WHAT IS BEING ASKED.
Across the whole listing, filter for the string "https" and copy every line that has it.

####

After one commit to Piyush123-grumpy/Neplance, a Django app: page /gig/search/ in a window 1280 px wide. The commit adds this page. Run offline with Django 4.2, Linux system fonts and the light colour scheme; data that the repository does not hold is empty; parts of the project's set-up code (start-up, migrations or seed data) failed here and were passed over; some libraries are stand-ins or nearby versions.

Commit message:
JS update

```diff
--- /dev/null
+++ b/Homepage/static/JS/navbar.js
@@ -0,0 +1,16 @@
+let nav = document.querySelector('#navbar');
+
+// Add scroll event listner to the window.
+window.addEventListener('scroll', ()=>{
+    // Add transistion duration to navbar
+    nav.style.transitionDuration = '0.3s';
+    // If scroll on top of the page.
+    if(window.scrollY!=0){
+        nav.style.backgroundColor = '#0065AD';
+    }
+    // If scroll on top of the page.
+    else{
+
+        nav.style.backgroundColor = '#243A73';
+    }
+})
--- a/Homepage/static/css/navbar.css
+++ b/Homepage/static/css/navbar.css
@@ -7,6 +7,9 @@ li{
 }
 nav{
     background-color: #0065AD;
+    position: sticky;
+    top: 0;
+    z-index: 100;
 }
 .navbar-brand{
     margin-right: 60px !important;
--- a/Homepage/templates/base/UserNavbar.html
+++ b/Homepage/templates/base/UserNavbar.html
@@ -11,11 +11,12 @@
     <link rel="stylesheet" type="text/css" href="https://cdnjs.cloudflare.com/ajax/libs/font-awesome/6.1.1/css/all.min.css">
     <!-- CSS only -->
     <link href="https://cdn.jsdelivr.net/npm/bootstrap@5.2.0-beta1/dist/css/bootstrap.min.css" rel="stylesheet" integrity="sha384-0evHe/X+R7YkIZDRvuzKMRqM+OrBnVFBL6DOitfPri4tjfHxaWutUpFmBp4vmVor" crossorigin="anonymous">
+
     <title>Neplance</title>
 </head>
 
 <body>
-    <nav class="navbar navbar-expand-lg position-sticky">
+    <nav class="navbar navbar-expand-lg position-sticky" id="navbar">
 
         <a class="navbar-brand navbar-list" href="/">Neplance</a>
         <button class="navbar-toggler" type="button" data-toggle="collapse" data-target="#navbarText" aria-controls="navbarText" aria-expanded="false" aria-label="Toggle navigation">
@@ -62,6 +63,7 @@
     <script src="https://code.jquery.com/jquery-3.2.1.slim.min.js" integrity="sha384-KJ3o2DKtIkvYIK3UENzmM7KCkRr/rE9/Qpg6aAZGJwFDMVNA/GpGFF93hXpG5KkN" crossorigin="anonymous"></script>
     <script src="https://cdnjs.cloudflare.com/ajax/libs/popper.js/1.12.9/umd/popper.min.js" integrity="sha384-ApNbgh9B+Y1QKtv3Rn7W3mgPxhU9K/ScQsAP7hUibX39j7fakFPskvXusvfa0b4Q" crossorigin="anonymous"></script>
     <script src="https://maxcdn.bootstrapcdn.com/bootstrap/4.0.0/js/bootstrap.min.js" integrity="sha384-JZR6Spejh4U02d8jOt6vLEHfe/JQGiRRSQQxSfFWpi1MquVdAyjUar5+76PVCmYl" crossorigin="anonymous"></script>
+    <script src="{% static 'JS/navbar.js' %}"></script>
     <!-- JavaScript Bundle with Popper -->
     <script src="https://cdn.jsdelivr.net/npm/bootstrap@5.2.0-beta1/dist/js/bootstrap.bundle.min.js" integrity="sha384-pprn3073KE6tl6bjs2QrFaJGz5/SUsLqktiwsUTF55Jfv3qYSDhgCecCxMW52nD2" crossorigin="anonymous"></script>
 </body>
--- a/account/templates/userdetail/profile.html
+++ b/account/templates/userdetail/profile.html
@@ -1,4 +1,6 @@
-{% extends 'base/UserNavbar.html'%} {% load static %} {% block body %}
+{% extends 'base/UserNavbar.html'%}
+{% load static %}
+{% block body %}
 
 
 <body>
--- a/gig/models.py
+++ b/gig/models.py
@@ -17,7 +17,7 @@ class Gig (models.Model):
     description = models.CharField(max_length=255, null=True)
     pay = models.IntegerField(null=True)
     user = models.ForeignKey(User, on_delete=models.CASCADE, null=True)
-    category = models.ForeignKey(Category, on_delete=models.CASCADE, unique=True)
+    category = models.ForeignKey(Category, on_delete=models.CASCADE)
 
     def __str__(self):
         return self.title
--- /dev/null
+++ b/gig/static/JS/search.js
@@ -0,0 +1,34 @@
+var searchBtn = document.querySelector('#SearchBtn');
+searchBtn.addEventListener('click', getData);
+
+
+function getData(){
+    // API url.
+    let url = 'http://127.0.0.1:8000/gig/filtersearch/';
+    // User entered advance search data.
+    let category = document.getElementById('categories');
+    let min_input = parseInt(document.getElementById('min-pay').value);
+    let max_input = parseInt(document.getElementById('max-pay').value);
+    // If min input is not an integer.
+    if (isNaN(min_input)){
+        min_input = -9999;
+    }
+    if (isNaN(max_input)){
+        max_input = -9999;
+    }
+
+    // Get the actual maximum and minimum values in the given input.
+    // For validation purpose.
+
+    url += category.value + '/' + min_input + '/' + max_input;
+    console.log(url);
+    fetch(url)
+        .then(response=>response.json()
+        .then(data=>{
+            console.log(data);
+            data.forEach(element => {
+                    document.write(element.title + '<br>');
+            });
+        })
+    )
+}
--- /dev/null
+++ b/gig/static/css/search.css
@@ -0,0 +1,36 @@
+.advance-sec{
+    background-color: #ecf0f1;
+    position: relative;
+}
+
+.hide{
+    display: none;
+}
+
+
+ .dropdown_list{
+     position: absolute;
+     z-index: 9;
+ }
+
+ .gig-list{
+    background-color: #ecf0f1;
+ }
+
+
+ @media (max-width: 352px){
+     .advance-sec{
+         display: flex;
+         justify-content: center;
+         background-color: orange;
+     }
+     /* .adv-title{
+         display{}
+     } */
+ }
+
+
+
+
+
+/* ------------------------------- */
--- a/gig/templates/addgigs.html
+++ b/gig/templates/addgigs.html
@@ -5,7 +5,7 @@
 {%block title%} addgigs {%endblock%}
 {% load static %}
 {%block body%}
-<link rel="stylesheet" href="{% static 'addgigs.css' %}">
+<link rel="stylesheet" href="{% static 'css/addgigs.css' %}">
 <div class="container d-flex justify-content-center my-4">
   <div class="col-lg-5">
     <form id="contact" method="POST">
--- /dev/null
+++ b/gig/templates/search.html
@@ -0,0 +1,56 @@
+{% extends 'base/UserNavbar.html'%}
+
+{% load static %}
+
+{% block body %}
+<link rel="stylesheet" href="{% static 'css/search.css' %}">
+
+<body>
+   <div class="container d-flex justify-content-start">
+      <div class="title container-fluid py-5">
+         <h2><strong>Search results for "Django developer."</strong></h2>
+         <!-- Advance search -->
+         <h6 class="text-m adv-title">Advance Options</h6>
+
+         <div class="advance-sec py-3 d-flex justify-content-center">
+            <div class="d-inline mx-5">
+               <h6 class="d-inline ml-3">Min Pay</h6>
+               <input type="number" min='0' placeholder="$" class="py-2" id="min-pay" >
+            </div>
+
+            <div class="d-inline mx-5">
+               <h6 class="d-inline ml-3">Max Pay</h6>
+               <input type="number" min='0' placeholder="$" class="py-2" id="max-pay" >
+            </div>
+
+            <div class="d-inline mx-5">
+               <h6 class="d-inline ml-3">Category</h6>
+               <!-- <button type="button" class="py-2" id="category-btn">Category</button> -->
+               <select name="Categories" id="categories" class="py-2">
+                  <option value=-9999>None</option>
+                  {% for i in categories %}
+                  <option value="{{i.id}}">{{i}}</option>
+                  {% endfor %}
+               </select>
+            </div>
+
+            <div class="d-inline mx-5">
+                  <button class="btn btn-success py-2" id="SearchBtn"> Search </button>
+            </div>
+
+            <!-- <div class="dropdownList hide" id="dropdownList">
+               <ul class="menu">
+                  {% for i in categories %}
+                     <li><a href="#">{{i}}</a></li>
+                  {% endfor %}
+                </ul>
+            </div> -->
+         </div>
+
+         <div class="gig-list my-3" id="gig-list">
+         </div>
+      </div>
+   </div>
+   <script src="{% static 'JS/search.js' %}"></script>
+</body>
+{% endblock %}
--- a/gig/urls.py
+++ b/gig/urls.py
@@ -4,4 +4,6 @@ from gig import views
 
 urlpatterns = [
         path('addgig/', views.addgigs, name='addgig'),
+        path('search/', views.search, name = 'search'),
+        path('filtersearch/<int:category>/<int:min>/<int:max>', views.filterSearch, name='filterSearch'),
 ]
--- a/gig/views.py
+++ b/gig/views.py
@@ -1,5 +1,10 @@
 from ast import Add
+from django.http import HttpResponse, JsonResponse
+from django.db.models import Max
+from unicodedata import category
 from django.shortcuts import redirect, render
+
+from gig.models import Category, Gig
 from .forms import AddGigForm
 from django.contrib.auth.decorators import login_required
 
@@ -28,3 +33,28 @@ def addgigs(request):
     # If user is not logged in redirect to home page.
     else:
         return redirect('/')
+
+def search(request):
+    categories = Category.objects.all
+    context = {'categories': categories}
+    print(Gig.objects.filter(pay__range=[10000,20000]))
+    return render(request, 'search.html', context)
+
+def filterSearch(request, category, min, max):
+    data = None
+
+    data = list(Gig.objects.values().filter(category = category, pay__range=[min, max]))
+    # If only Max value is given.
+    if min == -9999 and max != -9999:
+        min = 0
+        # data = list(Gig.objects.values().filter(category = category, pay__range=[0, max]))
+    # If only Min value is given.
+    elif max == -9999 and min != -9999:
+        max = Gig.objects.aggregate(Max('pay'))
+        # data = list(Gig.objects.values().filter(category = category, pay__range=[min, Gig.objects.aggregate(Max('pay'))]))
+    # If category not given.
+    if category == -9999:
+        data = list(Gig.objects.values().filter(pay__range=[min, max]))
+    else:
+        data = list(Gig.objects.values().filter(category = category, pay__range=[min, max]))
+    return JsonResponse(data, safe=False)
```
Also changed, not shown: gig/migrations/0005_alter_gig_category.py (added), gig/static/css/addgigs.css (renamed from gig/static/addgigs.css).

####

ANSWER FOR THE TASK.
     <link rel="stylesheet" type="text/css" href="https://cdnjs.cloudflare.com/ajax/libs/font-awesome/6.1.1/css/all.min.css">
     <link href="https://cdn.jsdelivr.net/npm/bootstrap@5.2.0-beta1/dist/css/bootstrap.min.css" rel="stylesheet" integrity="sha384-0evHe/X+R7YkIZDRvuzKMRqM+OrBnVFBL6DOitfPri4tjfHxaWutUpFmBp4vmVor" crossorigin="anonymous">
     <script src="https://code.jquery.com/jquery-3.2.1.slim.min.js" integrity="sha384-KJ3o2DKtIkvYIK3UENzmM7KCkRr/rE9/Qpg6aAZGJwFDMVNA/GpGFF93hXpG5KkN" crossorigin="anonymous"></script>
     <script src="https://cdnjs.cloudflare.com/ajax/libs/popper.js/1.12.9/umd/popper.min.js" integrity="sha384-ApNbgh9B+Y1QKtv3Rn7W3mgPxhU9K/ScQsAP7hUibX39j7fakFPskvXusvfa0b4Q" crossorigin="anonymous"></script>
     <script src="https://maxcdn.bootstrapcdn.com/bootstrap/4.0.0/js/bootstrap.min.js" integrity="sha384-JZR6Spejh4U02d8jOt6vLEHfe/JQGiRRSQQxSfFWpi1MquVdAyjUar5+76PVCmYl" crossorigin="anonymous"></script>
     <script src="https://cdn.jsdelivr.net/npm/bootstrap@5.2.0-beta1/dist/js/bootstrap.bundle.min.js" integrity="sha384-pprn3073KE6tl6bjs2QrFaJGz5/SUsLqktiwsUTF55Jfv3qYSDhgCecCxMW52nD2" crossorigin="anonymous"></script>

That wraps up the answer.